| WHAT NEEDS TO BE DONE |
Only a number is required: how many lines of the material contain the string "html".

| STUDY MATERIAL |
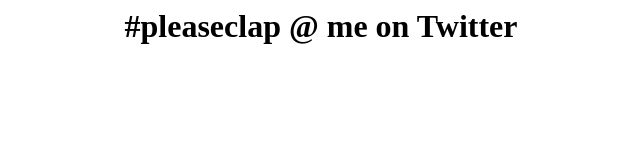
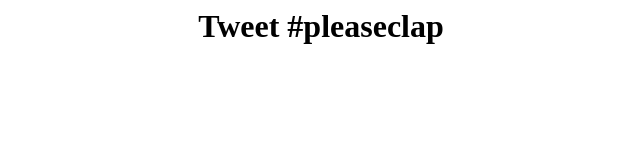
Before and after one commit to lenzfliker/pleaseclap, a plain HTML site: page index.html in a window 1280 px wide. Shown: the whole page, without its empty margins (319-959 px from the left). Drawn offline with Linux system fonts and the light colour scheme.

Commit message:
Update index.html

```diff
--- a/index.html
+++ b/index.html
@@ -4,6 +4,6 @@
 </head>
 
 <body>
-    <h1 align="center"> #pleaseclap @ me on Twitter </h1>
+    <h1 align="center"> Tweet #pleaseclap </h1>
 </body>
 </html>
```
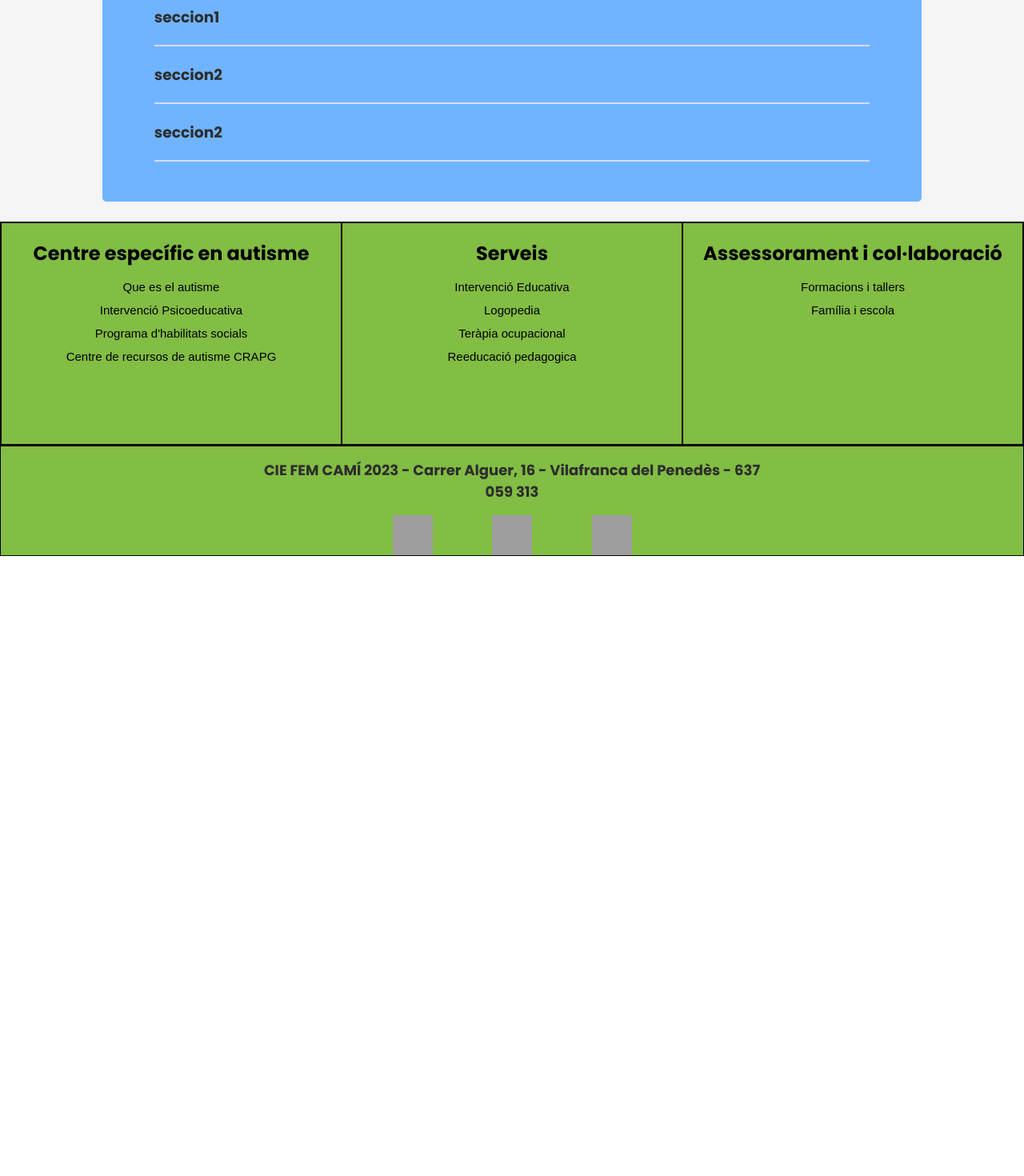
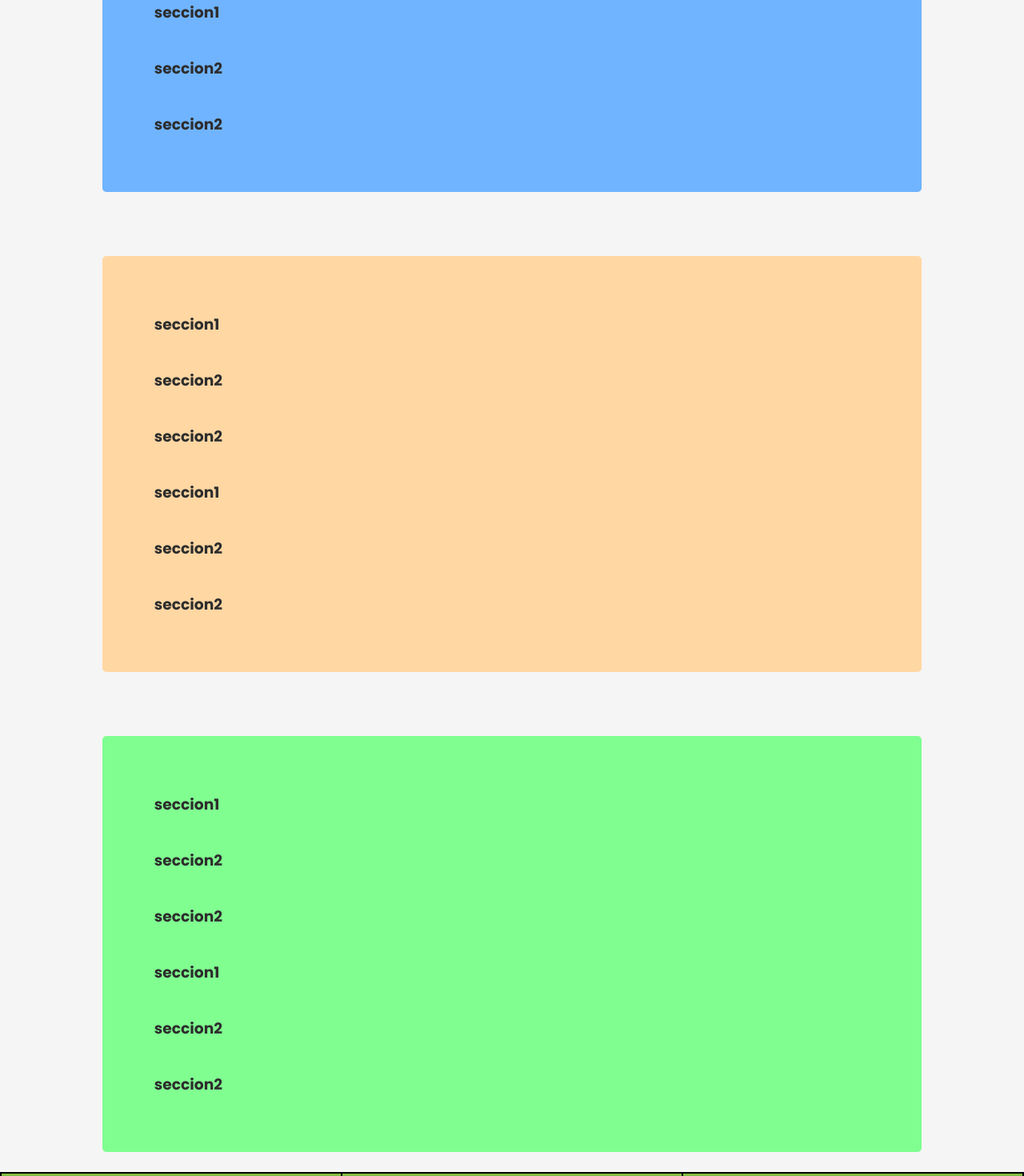
Before and after one commit to ozillo/femCami, a React (Vite) app: page /contacte in a window 1280 px wide. Shown: the part 920-2390 px from the top of the page at 80% size. Before the commit the page ends 1615 px from the top, so only its background shows below. Built offline with nearby package versions, Linux system fonts and the light colour scheme; grey boxes are pictures that could not be loaded.

Commit message:
acordeon type color version dinamic

```diff
--- a/src/components/AcordeonTypeColor/AcordeonTypeColor.css
+++ b/src/components/AcordeonTypeColor/AcordeonTypeColor.css
@@ -5,30 +5,58 @@
     align-items: center;
     justify-content: space-evenly;
     flex-direction: column;
-    background-color: var(--pastel-blue);
+
     padding:50px 15px;
     border-radius: 5px;
 }
-
+.div-acordeon-option-blue{
+    background-color: var(--pastel-blue);
+}
+.div-acordeon-option-green{
+    background-color: var(--pastel-green);
+}
+.div-acordeon-option-orange{
+    background-color: var(--pastel-orange);
+}
 .div-wrapper-acordeon{
     width: 90%;
     overflow:hidden;
-    border-bottom:2px solid var(--light-pastel-blue);
+
     display: flex;
     align-items: center;
     justify-content: center;
     flex-direction: column;
 }
+.div-wrapper-option-blue{
+    border-bottom:2px solid var(--light-pastel-blue);
+}
+.div-wrapper-option-green{
+    border-bottom:2px solid var(--light-pastel-green);
+}
+.div-wrapper-option-orange{
+    border-bottom:2px solid var(--light-pastel-orange);
+}
 .div-wrapper-acordeon-open{
     width: 90%;
-    border-bottom:2px solid var(--light-pastel-blue);
-    background-color: var(--light-pastel-blue);
+
     border-radius:20px;
     margin:10px 0;
     display: flex;
     align-items: center;
     justify-content: center;
     flex-direction: column;
+}
+.div-wrapper-option-blue{
+    border-bottom:2px solid var(--light-pastel-blue);
+    background-color: var(--light-pastel-blue);
+}
+.div-wrapper-option-green{
+    border-bottom:2px solid var(--light-pastel-green);
+    background-color: var(--light-pastel-green);
+}
+.div-wrapper-option-orange{
+    border-bottom:2px solid var(--light-pastel-orange);
+    background-color: var(--light-pastel-orange);
 }
 .div-acordeon-question{
     height:70px;
@@ -43,9 +71,17 @@
     align-items: center;
     justify-content: flex-start;
 }
-.div-acordeon-question:hover{
+.div-acordeon-question-option-blue:hover{
     background: rgb(216,218,255);
-    background: linear-gradient(90deg, rgba(216,218,255,0) 0%, rgba(216,218,255,1) 20%, rgba(112,180,255,0) 100%);
+    background: linear-gradient(90deg, rgba(216,218,255,0) 0%, var(--light-pastel-blue) 20%, rgba(112,180,255,0) 100%);
+}
+.div-acordeon-question-option-green:hover{
+    background: rgb(216,218,255);
+    background: linear-gradient(90deg, rgba(216,218,255,0) 0%, var(--light-pastel-green) 20%, rgba(112,180,255,0) 100%);
+}
+.div-acordeon-question-option-orange:hover{
+    background: rgb(216,218,255);
+    background: linear-gradient(90deg, rgba(216,218,255,0) 0%, var(--light-pastel-orange) 20%, rgba(112,180,255,0) 100%);
 }
 
 .div-acordeon-content{
--- a/src/components/AcordeonTypeColor/AcordeonTypeColor.jsx
+++ b/src/components/AcordeonTypeColor/AcordeonTypeColor.jsx
@@ -1,7 +1,7 @@
 import React, { useState } from "react";
 import "./AcordeonTypeColor.css";
 
-const AcordeonTypeColor = () => {
+const AcordeonTypeColor = ({ optionType }) => {
     const [isVisible, setIsVisible] = useState(null);
     const newArray = [
         {
@@ -39,7 +39,9 @@ const AcordeonTypeColor = () => {
         setIsVisible((prevIndex) => (prevIndex === index ? null : index));
     };
     return (
-        <div className="div-acordeon-type-color">
+        <div
+            className={`div-acordeon-type-color div-acordeon-option-${optionType}`}
+        >
             {newArray.map((elem, index) => {
                 return (
                     <PrintAcordeonTypeColor
@@ -48,6 +50,7 @@ const AcordeonTypeColor = () => {
                         contenido={elem.contenido}
                         visible={isVisible === index}
                         onClick={() => handleVisible(index)}
+                        option={optionType}
                     />
                 );
             })}
--- a/src/components/AcordeonTypeColor/PrintAcordeonTypeColor.jsx
+++ b/src/components/AcordeonTypeColor/PrintAcordeonTypeColor.jsx
@@ -1,15 +1,23 @@
 import React, { useEffect, useRef, useState } from "react";
 import "./AcordeonTypeColor.css";
-const PrintAcordeonTypeColor = ({ titulo, contenido, visible, onClick }) => {
+const PrintAcordeonTypeColor = ({
+    titulo,
+    contenido,
+    visible,
+    onClick,
+    option,
+}) => {
     const contentHeight = useRef();
     const handleIndex = (indice) => {
         setIsVisible((prevIndex) => (prevIndex === indice ? null : indice));
     };
 
     return (
-        <div className={`div-wrapper-acordeon${visible ? "-open" : ""}`}>
+        <div
+            className={`div-wrapper-acordeon${visible ? `-open div-wrapper-option-${option}` : ""}`}
+        >
             <div
-                className={`div-acordeon-question${visible ? "-open" : ""}`}
+                className={`div-acordeon-question${visible ? `-open` : ""} div-acordeon-question-option-${option}`}
                 onClick={onClick}
             >
                 <h3>{titulo}</h3>
--- a/src/pages/Contacto.jsx
+++ b/src/pages/Contacto.jsx
@@ -6,7 +6,9 @@ const Contacto = () => {
     return (
         <>
             <BannerTitulo />
-            <AcordeonTypeColor />
+            <AcordeonTypeColor optionType={"blue"} />
+            <AcordeonTypeColor optionType={"orange"} />
+            <AcordeonTypeColor optionType={"green"} />
         </>
     );
 };
```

| REPLY |
5